> **Exercise**
Work through the records below and copy every line that includes "storage".

───── Records provided

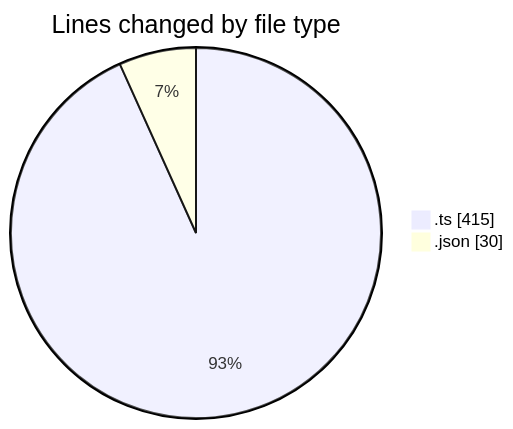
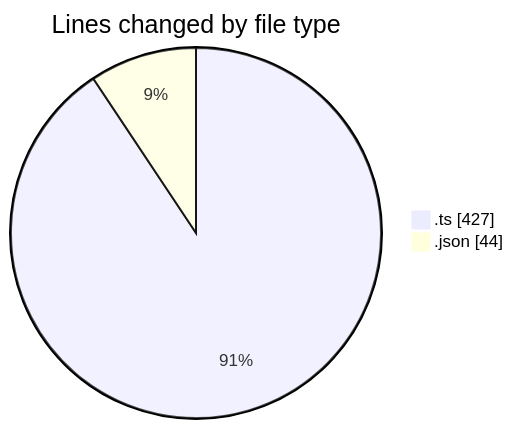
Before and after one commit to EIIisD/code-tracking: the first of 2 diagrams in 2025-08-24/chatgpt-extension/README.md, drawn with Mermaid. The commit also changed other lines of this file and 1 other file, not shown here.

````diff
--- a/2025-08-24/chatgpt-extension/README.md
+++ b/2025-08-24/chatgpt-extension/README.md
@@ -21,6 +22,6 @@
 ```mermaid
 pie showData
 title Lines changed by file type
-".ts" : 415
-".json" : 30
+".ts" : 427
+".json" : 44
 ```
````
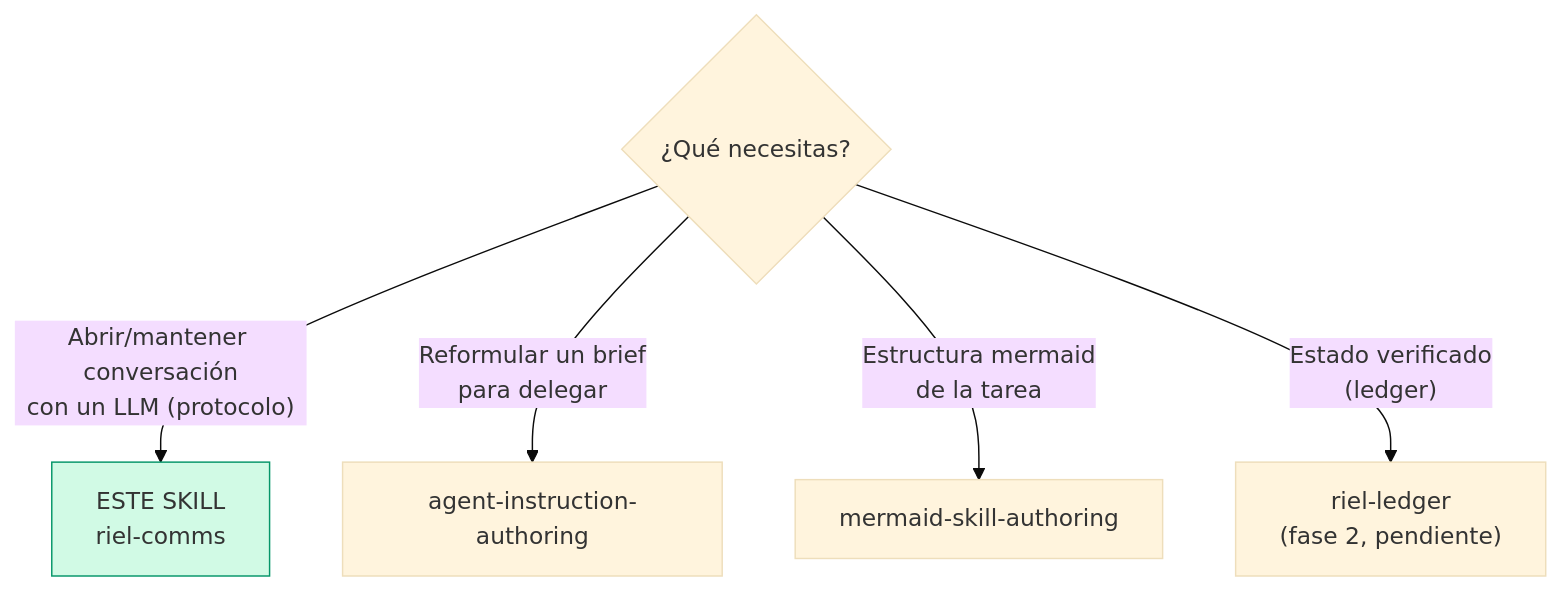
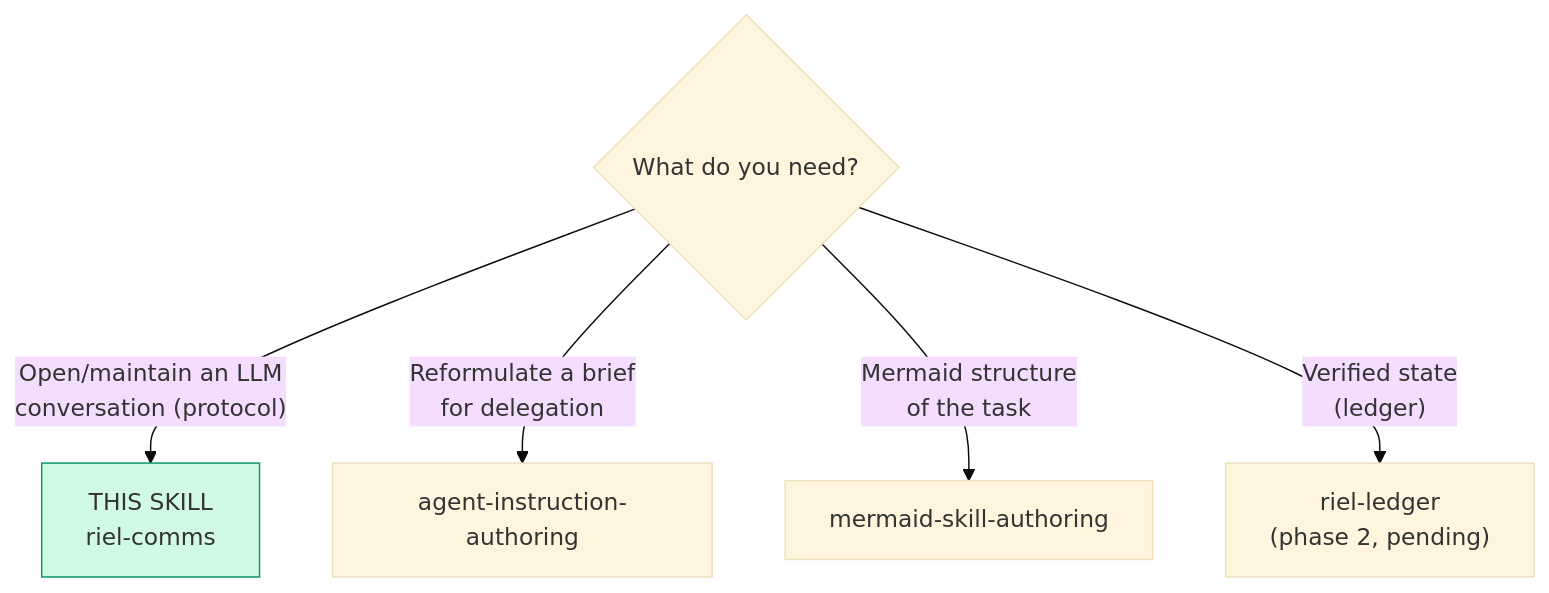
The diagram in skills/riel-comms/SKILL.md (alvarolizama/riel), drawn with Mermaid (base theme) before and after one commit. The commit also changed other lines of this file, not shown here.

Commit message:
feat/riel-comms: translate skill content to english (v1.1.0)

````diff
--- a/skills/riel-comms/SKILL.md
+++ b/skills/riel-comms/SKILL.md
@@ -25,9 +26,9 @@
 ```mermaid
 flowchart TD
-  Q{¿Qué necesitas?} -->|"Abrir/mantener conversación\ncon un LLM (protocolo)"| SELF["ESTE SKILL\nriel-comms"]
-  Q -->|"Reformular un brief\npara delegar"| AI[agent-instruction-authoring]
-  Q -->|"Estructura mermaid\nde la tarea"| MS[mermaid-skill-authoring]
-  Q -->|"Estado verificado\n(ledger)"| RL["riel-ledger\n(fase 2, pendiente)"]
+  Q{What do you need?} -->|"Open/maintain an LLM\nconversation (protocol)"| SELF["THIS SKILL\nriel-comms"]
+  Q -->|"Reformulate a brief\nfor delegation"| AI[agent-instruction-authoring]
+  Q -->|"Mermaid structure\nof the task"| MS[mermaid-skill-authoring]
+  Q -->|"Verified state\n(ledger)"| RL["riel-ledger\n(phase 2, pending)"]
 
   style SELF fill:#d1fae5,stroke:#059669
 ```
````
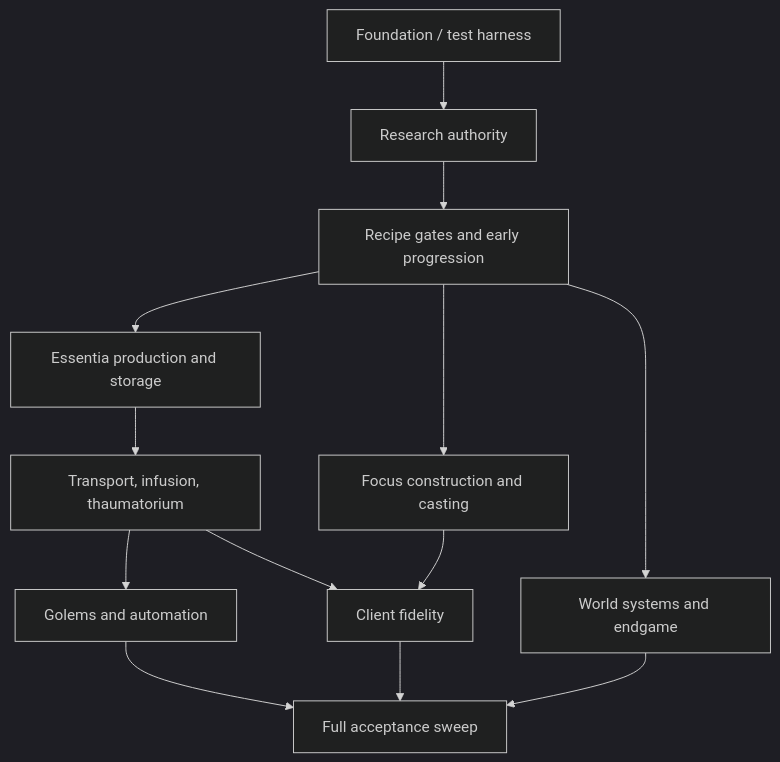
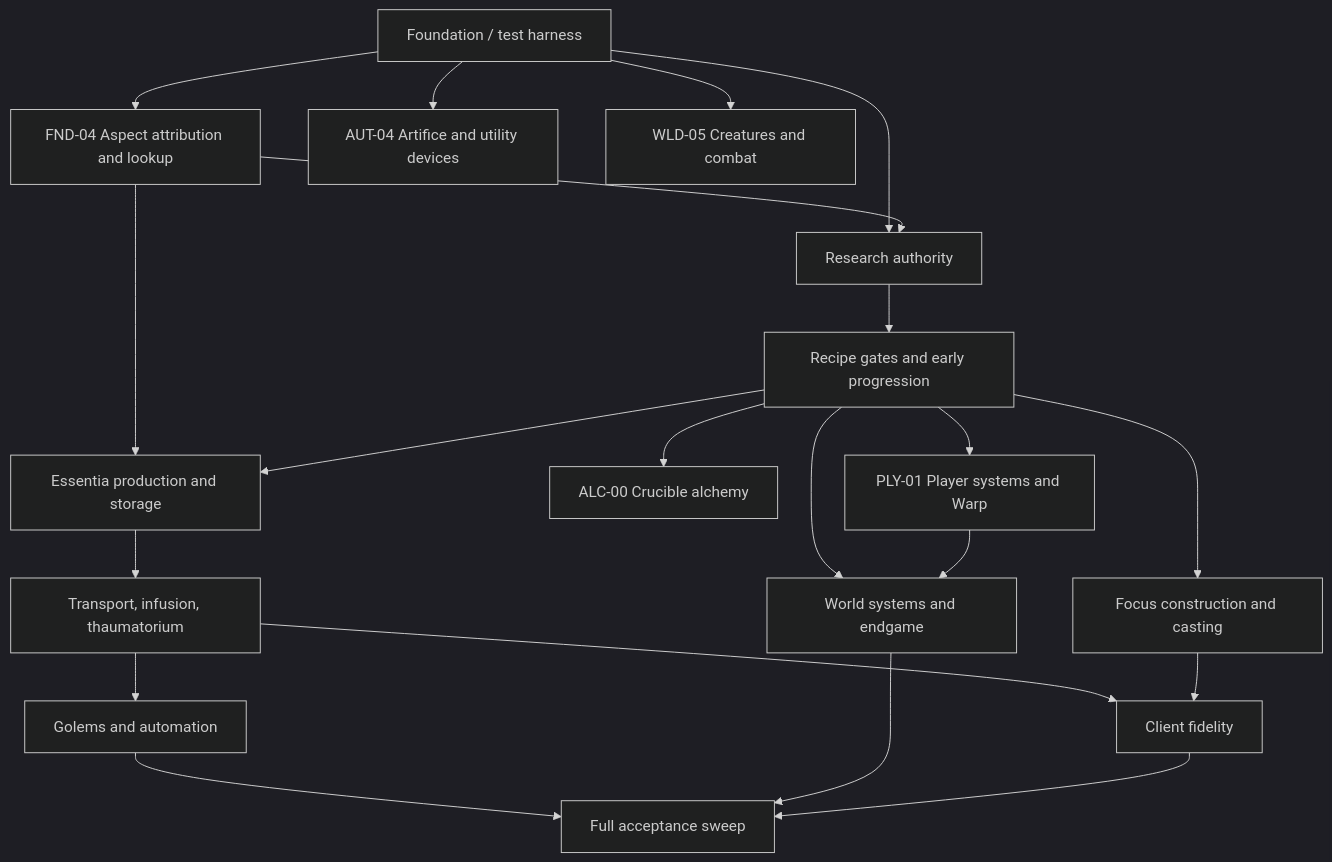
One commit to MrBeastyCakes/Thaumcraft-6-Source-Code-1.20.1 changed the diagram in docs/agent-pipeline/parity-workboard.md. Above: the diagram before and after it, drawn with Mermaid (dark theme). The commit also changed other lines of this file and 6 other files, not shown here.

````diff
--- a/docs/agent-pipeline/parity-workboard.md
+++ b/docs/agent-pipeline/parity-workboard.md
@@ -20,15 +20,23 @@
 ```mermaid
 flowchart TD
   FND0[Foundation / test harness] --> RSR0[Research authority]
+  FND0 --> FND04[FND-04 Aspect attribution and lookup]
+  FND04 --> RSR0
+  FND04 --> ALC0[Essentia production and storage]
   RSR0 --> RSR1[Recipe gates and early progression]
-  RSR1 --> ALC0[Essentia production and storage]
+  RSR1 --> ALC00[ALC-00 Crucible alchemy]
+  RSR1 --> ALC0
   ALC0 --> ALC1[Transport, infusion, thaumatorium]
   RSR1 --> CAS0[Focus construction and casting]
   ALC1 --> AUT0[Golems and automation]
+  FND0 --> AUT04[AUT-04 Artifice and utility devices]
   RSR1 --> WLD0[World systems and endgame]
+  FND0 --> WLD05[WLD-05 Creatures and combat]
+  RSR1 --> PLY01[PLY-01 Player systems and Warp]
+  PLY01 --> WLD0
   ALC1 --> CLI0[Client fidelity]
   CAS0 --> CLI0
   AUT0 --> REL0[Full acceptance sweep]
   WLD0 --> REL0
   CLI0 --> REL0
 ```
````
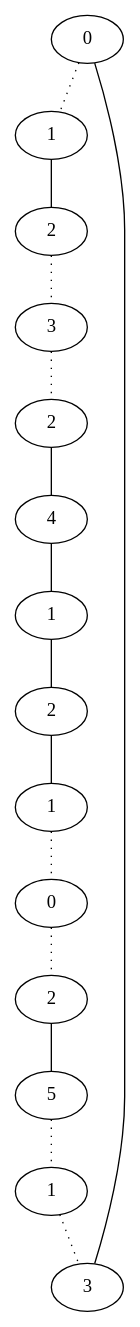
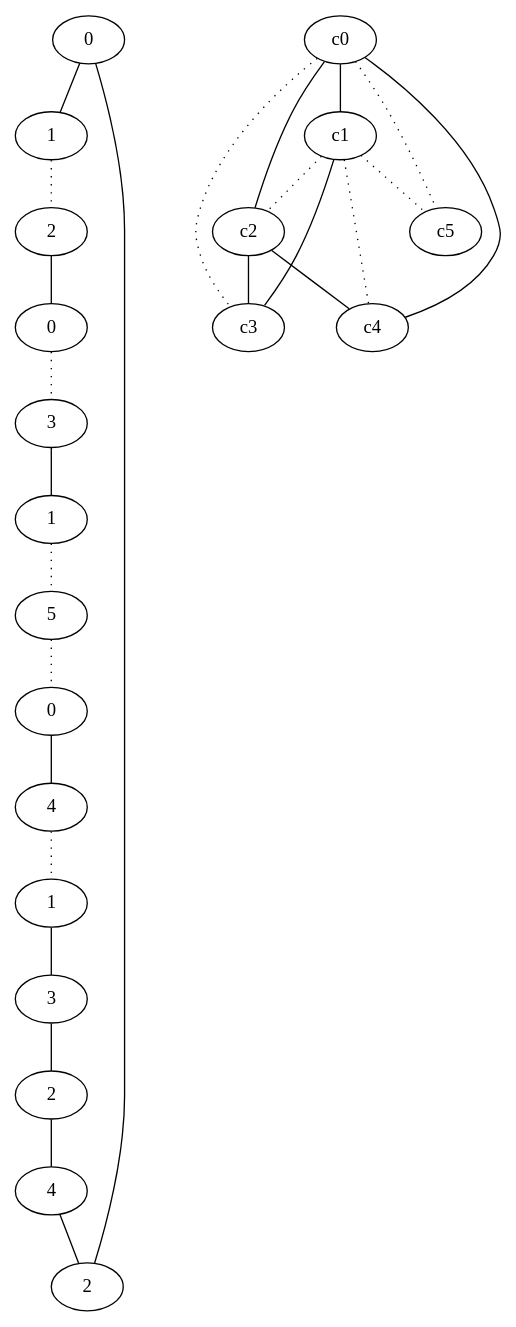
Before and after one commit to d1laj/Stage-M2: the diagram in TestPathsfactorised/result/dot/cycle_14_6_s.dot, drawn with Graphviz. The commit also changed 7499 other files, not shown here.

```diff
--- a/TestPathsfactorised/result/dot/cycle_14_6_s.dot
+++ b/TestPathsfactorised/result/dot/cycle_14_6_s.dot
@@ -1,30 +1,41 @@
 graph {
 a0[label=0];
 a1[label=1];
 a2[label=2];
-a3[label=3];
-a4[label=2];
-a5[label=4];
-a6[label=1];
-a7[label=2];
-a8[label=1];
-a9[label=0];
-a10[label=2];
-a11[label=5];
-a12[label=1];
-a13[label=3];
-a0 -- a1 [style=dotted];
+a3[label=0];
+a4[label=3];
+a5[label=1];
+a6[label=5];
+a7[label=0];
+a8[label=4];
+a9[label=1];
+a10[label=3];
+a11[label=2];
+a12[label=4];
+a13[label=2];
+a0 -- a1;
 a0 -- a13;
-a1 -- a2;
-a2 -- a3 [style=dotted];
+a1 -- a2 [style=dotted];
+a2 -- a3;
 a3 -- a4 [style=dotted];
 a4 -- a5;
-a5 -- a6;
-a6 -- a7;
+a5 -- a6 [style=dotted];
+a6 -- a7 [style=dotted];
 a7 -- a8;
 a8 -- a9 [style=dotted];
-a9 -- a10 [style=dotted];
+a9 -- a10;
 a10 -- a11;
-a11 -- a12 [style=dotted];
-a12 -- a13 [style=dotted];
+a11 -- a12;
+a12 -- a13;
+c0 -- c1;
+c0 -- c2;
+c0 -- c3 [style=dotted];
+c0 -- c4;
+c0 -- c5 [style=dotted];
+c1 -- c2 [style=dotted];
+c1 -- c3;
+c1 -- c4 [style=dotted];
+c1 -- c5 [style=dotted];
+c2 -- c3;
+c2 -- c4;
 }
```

──────────

> **Response box**
+  FND04 --> ALC0[Essentia production and storage]
-  RSR1 --> ALC0[Essentia production and storage]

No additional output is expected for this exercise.